■ **WORK TO BE COMPLETED**
Your task is to filter the data below down to the lines holding "notebook".

■ **DATA FOR ANALYSIS**
==============================

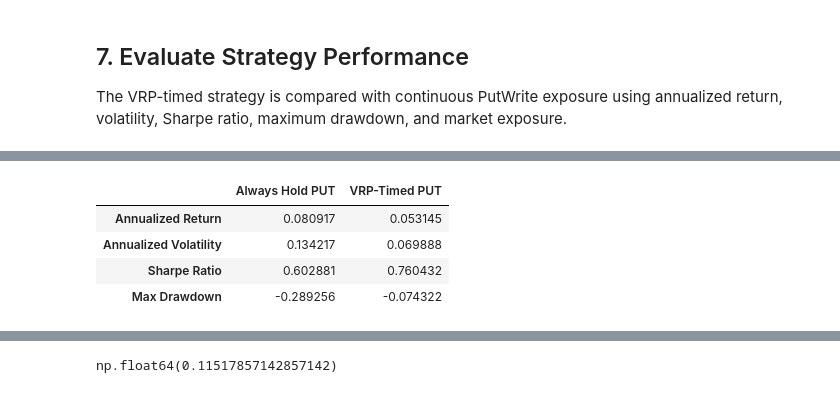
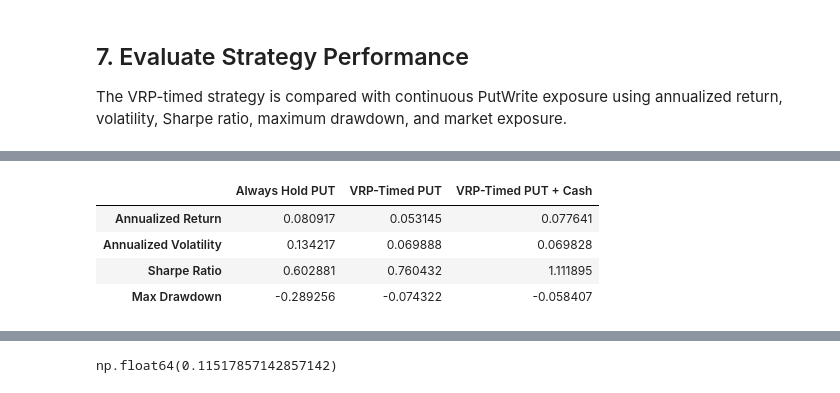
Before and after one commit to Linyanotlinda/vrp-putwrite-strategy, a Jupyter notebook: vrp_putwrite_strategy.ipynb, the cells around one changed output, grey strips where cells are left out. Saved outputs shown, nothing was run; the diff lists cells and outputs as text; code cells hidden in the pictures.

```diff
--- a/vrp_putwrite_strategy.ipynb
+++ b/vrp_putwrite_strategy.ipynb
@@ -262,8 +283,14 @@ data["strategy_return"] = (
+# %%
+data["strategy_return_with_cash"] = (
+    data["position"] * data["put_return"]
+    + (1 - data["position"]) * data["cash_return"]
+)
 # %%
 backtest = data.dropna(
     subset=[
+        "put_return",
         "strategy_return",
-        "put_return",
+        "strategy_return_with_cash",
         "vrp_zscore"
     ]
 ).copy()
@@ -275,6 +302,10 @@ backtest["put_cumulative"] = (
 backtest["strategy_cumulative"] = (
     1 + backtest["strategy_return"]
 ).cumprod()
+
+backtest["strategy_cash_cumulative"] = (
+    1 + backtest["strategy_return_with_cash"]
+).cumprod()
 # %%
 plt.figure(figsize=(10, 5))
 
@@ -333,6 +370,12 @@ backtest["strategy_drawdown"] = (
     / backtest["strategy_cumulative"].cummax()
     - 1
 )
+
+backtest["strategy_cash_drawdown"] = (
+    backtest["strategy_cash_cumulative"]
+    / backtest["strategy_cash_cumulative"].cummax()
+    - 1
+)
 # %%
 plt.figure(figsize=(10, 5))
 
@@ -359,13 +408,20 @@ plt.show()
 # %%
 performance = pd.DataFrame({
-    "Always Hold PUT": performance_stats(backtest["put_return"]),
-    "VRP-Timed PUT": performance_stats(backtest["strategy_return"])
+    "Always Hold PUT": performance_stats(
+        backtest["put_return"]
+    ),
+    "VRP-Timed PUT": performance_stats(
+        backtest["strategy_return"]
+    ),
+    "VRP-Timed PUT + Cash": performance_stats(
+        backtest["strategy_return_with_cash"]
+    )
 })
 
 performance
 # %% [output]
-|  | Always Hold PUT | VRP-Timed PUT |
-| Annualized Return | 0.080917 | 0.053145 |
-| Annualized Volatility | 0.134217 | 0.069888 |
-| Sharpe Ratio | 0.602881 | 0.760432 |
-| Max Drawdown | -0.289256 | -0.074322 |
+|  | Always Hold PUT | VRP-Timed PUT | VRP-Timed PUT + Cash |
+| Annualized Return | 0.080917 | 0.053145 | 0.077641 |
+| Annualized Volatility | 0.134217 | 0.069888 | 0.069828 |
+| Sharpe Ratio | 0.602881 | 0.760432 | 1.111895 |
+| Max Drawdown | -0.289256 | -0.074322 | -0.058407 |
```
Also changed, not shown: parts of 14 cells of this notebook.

==============================

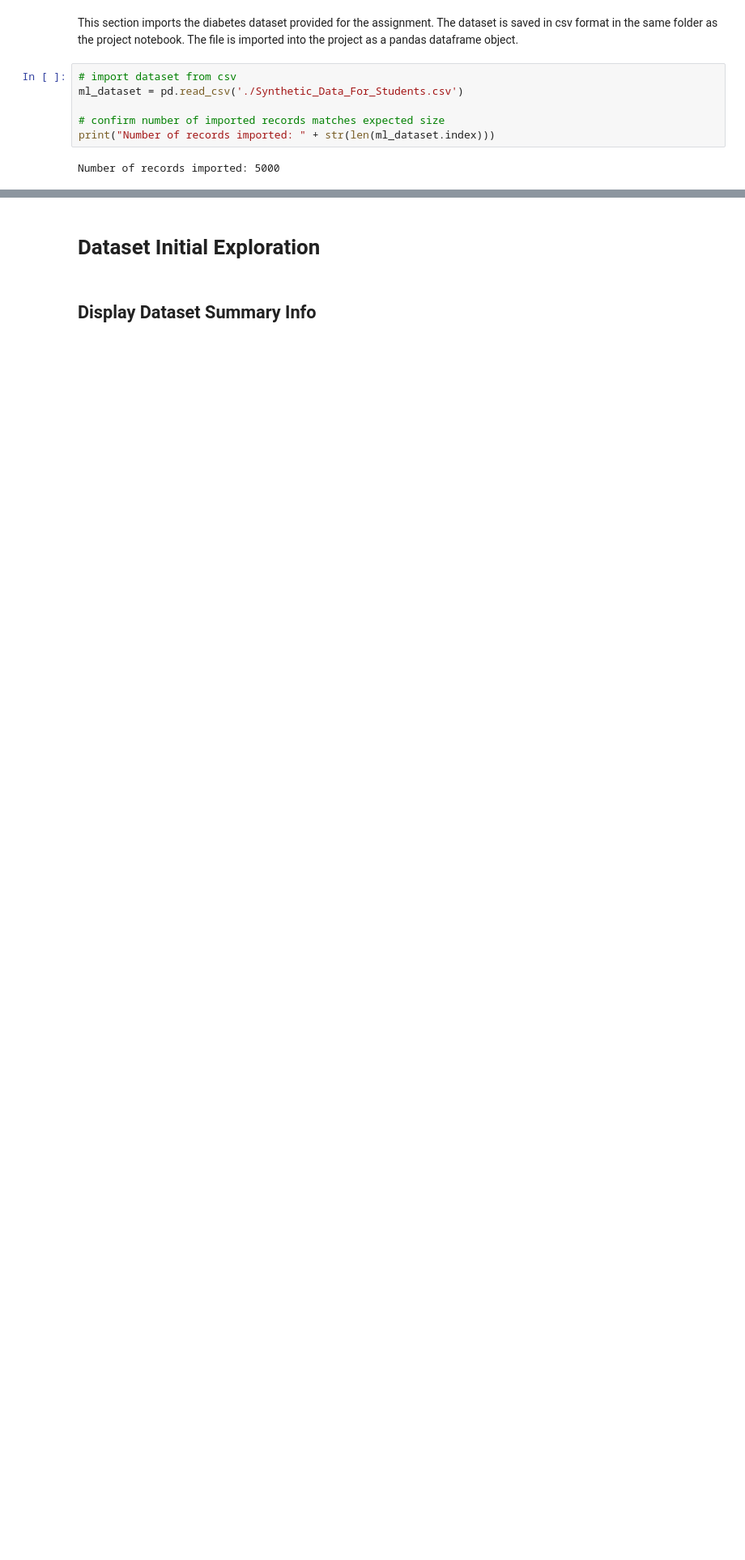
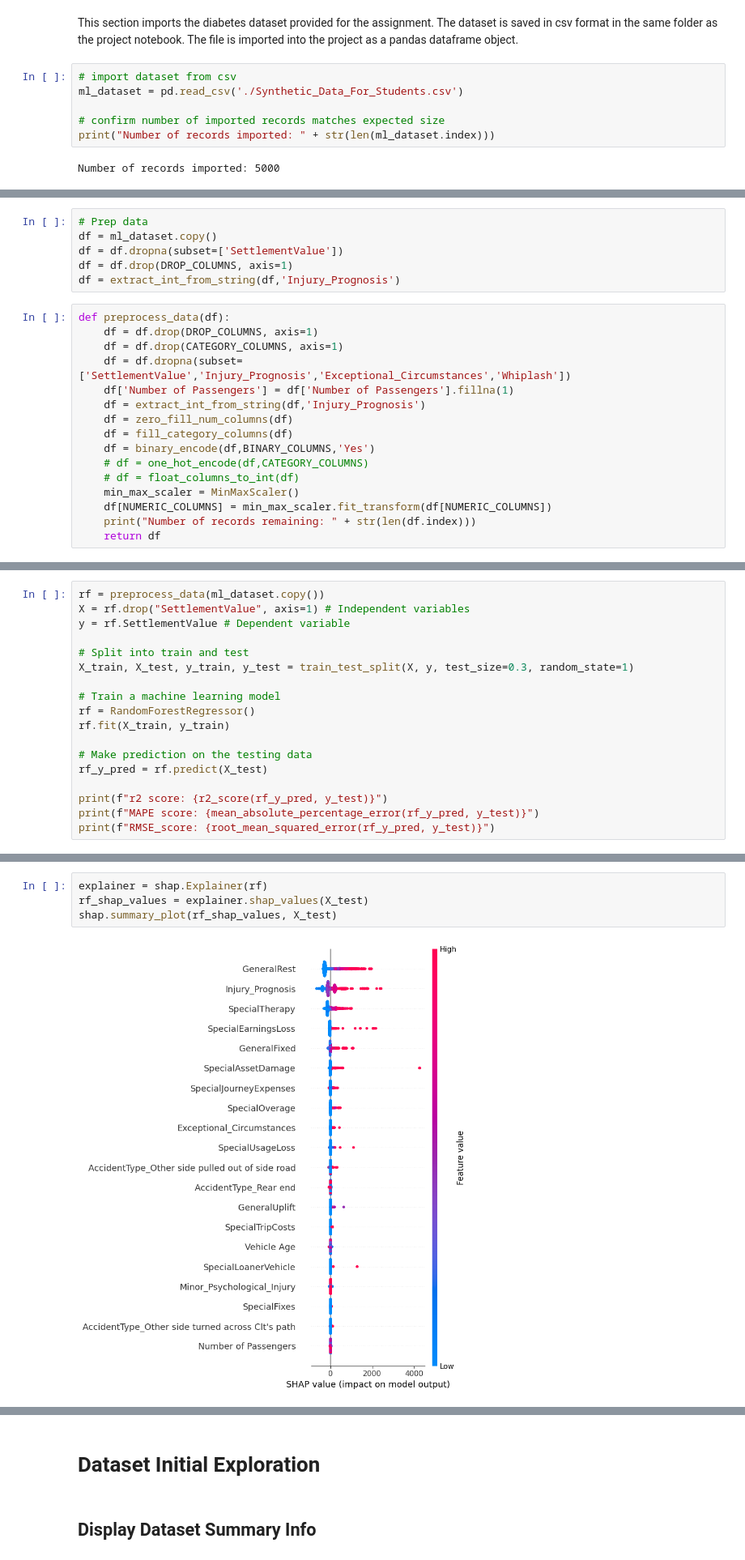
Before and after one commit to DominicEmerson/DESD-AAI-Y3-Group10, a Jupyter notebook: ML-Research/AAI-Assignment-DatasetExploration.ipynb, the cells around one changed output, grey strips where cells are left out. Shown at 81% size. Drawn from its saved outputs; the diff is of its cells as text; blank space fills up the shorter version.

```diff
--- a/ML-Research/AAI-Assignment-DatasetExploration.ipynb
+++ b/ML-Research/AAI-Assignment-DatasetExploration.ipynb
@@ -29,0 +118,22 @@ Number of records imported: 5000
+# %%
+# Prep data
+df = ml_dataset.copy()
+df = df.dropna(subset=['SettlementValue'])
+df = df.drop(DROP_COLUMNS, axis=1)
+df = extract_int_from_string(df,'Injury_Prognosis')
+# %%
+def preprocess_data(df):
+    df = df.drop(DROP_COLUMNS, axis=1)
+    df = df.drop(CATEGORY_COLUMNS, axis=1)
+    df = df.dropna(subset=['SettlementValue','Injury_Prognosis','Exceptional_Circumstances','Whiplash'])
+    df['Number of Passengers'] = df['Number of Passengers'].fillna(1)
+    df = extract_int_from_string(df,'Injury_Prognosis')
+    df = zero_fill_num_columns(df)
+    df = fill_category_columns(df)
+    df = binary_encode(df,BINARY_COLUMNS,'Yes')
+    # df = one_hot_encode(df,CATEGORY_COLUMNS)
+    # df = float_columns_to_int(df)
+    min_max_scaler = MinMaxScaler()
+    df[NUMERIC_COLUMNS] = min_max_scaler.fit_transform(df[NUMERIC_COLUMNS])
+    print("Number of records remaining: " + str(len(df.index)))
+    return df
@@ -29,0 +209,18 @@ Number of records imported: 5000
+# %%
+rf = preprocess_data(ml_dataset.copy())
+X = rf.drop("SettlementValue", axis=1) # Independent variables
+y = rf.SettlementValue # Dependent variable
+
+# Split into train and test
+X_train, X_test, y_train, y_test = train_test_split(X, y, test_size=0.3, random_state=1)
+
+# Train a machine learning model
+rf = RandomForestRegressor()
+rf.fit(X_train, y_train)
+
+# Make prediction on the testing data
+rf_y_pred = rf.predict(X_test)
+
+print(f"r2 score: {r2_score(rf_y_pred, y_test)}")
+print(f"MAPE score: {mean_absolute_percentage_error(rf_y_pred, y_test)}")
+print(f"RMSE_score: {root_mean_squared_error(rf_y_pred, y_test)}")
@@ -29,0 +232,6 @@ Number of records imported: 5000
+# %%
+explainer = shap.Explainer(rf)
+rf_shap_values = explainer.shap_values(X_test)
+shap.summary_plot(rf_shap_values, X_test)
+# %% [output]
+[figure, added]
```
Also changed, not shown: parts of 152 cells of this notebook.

==============================

■ **YOUR SOLUTION**
Before and after one commit to Linyanotlinda/vrp-putwrite-strategy, a Jupyter notebook: vrp_putwrite_strategy.ipynb, the cells around one changed output, grey strips where cells are left out. Saved outputs shown, nothing was run; the diff lists cells and outputs as text; code cells hidden in the pictures.
Also changed, not shown: parts of 14 cells of this notebook.
Before and after one commit to DominicEmerson/DESD-AAI-Y3-Group10, a Jupyter notebook: ML-Research/AAI-Assignment-DatasetExploration.ipynb, the cells around one changed output, grey strips where cells are left out. Shown at 81% size. Drawn from its saved outputs; the diff is of its cells as text; blank space fills up the shorter version.
Also changed, not shown: parts of 152 cells of this notebook.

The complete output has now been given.